Listless protagonist? Check. A grainy, black-and-white universe? Check. An unexpectedly heart-warming ending? Well, considering Stephen Irwin’s short opens at the scene of a delinquent bear’s death, you can assume the DNA it shares with David Lynch’s classic Eraserhead does not extend to its conclusion. But then again, Moxie isn’t shooting for subtext. Despite its glitchy editing and stabs of textbook surrealism, it wears surprisingly raw emotions on its fuzzy sleeve.
After revealing the bear’s fate, the film winds back to Monday to describe his last few days through a softly spoken narrator. With the death of his mother rendering him taut and hostile, the bear lashes out with acts of masochism (a lemon juice enema is merely the first of a two-part process), pyromania, and grisly violence. In one engaging montage, these expressions of anger are juxtaposed with a scene of him and his spectral mother waltzing in a field of stars. There’s a perverse comic value to witnessing the chirpy bottle-nosed critters that follow the bear around getting impaled to the strains of Johann Strauss Jr., but it is to Irwin’s credit that the mother’s absence is sincerely felt. We’re told there was a time where she would make her son feel better with just a smile and a squeeze of his paw, but with her now gone, he’s in free-fall.
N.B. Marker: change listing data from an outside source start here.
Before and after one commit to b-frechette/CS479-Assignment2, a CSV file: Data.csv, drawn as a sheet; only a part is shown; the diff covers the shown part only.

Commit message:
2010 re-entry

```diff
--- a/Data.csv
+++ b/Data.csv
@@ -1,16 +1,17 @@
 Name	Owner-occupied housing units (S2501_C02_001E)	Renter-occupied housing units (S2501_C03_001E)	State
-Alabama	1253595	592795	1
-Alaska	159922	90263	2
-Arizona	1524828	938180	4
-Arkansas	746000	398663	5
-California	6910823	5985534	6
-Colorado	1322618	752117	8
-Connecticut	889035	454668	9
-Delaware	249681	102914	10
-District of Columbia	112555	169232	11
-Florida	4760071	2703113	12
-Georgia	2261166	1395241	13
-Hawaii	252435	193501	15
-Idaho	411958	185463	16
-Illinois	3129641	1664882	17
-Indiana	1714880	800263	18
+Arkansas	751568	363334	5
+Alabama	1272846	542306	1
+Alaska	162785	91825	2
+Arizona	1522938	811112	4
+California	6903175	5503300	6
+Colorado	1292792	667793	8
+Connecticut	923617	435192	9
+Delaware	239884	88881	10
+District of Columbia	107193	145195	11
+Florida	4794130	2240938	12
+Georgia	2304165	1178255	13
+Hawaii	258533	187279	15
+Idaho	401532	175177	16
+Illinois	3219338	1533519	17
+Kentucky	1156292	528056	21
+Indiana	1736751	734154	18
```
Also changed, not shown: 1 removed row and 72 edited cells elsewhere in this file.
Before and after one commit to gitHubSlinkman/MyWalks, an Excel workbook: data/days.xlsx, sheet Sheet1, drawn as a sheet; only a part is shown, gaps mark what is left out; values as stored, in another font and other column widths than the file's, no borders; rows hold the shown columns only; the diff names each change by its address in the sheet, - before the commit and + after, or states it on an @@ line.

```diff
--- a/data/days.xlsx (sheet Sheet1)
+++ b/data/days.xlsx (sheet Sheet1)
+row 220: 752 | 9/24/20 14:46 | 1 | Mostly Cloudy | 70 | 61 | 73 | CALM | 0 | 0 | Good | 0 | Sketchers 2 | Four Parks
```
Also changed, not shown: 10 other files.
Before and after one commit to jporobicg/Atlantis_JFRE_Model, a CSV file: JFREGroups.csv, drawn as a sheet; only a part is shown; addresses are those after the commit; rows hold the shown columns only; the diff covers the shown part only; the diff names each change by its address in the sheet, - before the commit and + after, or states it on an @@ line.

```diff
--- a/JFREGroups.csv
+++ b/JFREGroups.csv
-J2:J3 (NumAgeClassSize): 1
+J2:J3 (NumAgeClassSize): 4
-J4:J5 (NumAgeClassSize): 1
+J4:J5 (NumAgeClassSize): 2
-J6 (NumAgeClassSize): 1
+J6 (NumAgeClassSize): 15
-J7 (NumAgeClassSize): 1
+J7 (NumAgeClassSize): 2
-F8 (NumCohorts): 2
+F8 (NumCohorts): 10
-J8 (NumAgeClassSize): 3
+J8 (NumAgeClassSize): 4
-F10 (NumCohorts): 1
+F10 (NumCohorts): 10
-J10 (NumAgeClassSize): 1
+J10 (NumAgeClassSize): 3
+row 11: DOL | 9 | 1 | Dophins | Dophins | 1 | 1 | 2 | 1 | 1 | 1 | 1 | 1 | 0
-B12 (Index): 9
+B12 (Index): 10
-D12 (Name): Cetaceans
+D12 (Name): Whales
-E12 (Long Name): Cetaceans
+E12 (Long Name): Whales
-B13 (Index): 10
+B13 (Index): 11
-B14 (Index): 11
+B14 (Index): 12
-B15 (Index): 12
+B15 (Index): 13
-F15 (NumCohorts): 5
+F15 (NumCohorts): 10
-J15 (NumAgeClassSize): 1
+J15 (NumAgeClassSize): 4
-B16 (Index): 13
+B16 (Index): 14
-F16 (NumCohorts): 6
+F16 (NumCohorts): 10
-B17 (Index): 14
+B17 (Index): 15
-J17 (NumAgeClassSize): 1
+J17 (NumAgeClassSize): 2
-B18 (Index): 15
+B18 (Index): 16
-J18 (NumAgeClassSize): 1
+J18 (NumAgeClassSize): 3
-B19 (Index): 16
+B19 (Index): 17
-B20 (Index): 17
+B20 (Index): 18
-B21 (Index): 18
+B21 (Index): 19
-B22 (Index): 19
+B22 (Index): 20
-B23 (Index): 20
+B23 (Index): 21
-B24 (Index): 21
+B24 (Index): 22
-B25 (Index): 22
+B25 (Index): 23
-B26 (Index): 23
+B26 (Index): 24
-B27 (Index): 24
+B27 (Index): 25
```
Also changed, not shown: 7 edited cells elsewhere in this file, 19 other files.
Irwin’s fusion of styles and textures reflect the protagonist’s inner turmoil perfectly. The bear himself is a restless black blur of largely indistinguishable features, at once clashing and meshing with his decaying dollhouse of a home. There appears to be a kind of banal suburbia beyond his garden fence, but it is one he never ventures into. His forays into space – where, in a subtly devastating flourish, the bear contemplates his inevitably meagre role in the “millions of years of bear evolution” – lend the film some breathing space from these overtly grim locations.
Despite the occasionally vulgar imagery – leading to the amusing censorship of certain lines and appendages – these moments rarely take you out of the story. Moxie tackles edgy themes with humour and grace, and while it’s hardly a work of unrelenting optimism, in being such an affecting piece the film answers questions that the little tormented bear could not. As he notes in his final moments, living is very difficult, but it is films as touching as this that remind us just what we have to live for.